▶ _Try it_:
Please give back every entry in full, word for word, but none of the pictures.

Front-end code change data
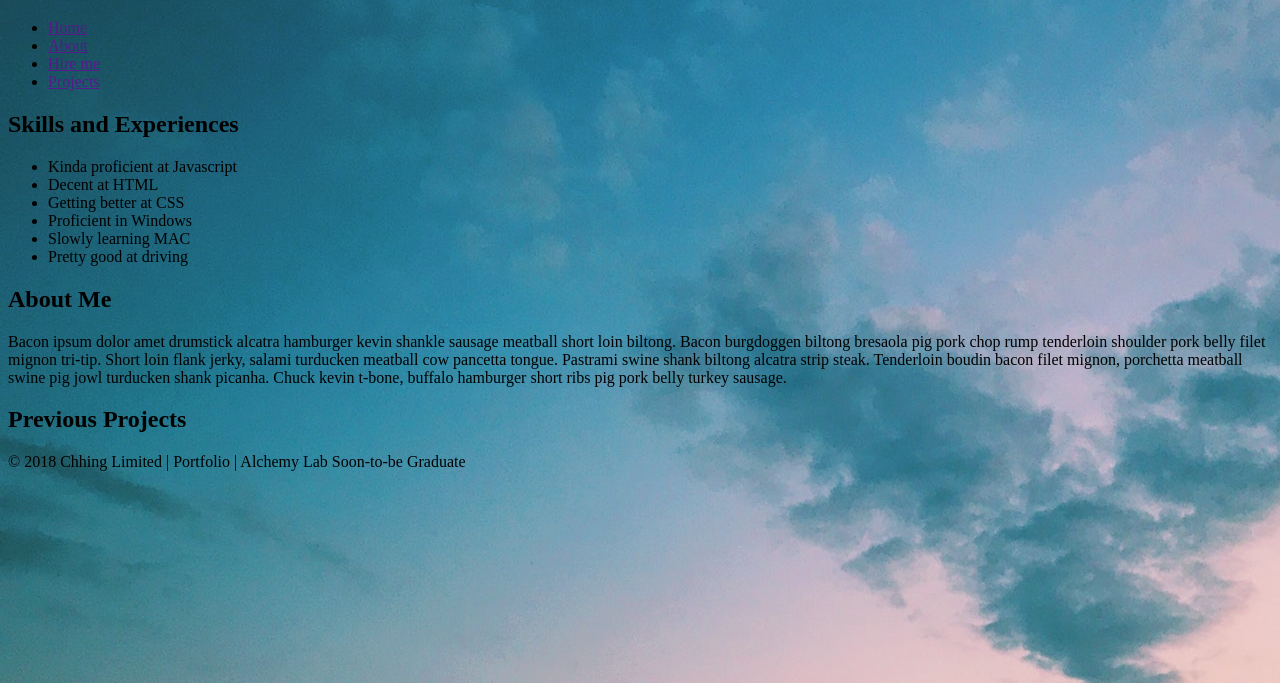
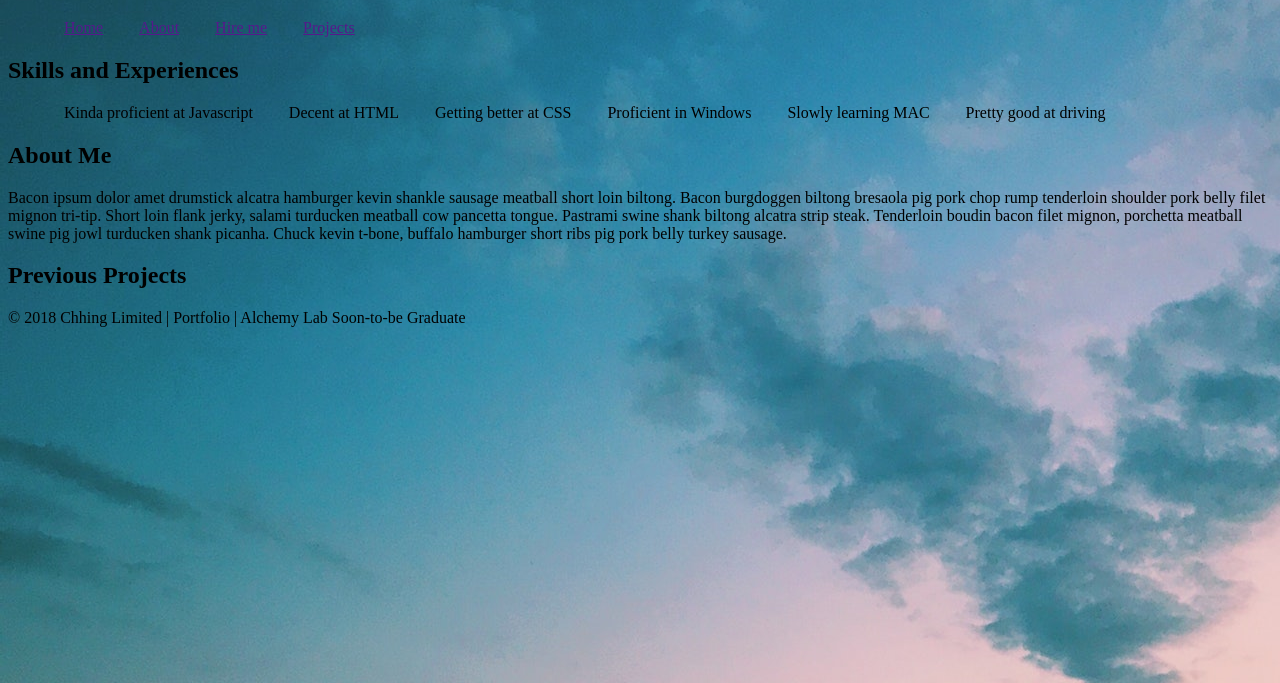
Before and after one commit to DavidChhing/BCP2-portfolio, a plain HTML site: page index.html in a window 1280 px wide. Shown: the part 117-800 px from the top of the page. Drawn offline with nearby package versions, Linux system fonts and the light colour scheme; files whose address does not match are found by name.

Commit message:
pushing last changes to html

```diff
--- a/CSS/styles.css
+++ b/CSS/styles.css
@@ -106,3 +106,15 @@ body {
 .icon-facebook2 {
   padding-right: 1em;
 }
+
+ul li {
+  display:inline;
+  margin: 1em;
+  max-width: 100%;
+
+}
+
+/* #navbar {
+  display: flex;
+  justify-content: space-evenly;
+} */
--- a/index.html
+++ b/index.html
@@ -40,6 +40,8 @@
 
             <div class="icon-menu"></div>
             <input type="checkbox">
+ <!-- make a label tag and put the checkbox inside. then make a "for" "it" so if the user clicks on the box, it will automatically select the checkbox. w -->
+            <div id="navbar">
                 <ul>
                     <li>
                             <a href="" title="Home">Home</a>
@@ -54,6 +56,7 @@
                             <a href="" title="Projects">Projects</a>
                     </li>
                 </ul>
+            </div>
         </nav>
     </header>
 
```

▶ _Reply to the exercise_:
Before and after one commit to DavidChhing/BCP2-portfolio, a plain HTML site: page index.html in a window 1280 px wide. Shown: the part 117-800 px from the top of the page. Drawn offline with nearby package versions, Linux system fonts and the light colour scheme; files whose address does not match are found by name.

Commit message:
pushing last changes to html

```diff
--- a/CSS/styles.css
+++ b/CSS/styles.css
@@ -106,3 +106,15 @@ body {
 .icon-facebook2 {
   padding-right: 1em;
 }
+
+ul li {
+  display:inline;
+  margin: 1em;
+  max-width: 100%;
+
+}
+
+/* #navbar {
+  display: flex;
+  justify-content: space-evenly;
+} */
--- a/index.html
+++ b/index.html
@@ -40,6 +40,8 @@
 
             <div class="icon-menu"></div>
             <input type="checkbox">
+ <!-- make a label tag and put the checkbox inside. then make a "for" "it" so if the user clicks on the box, it will automatically select the checkbox. w -->
+            <div id="navbar">
                 <ul>
                     <li>
                             <a href="" title="Home">Home</a>
@@ -54,6 +56,7 @@
                             <a href="" title="Projects">Projects</a>
                     </li>
                 </ul>
+            </div>
         </nav>
     </header>
 
```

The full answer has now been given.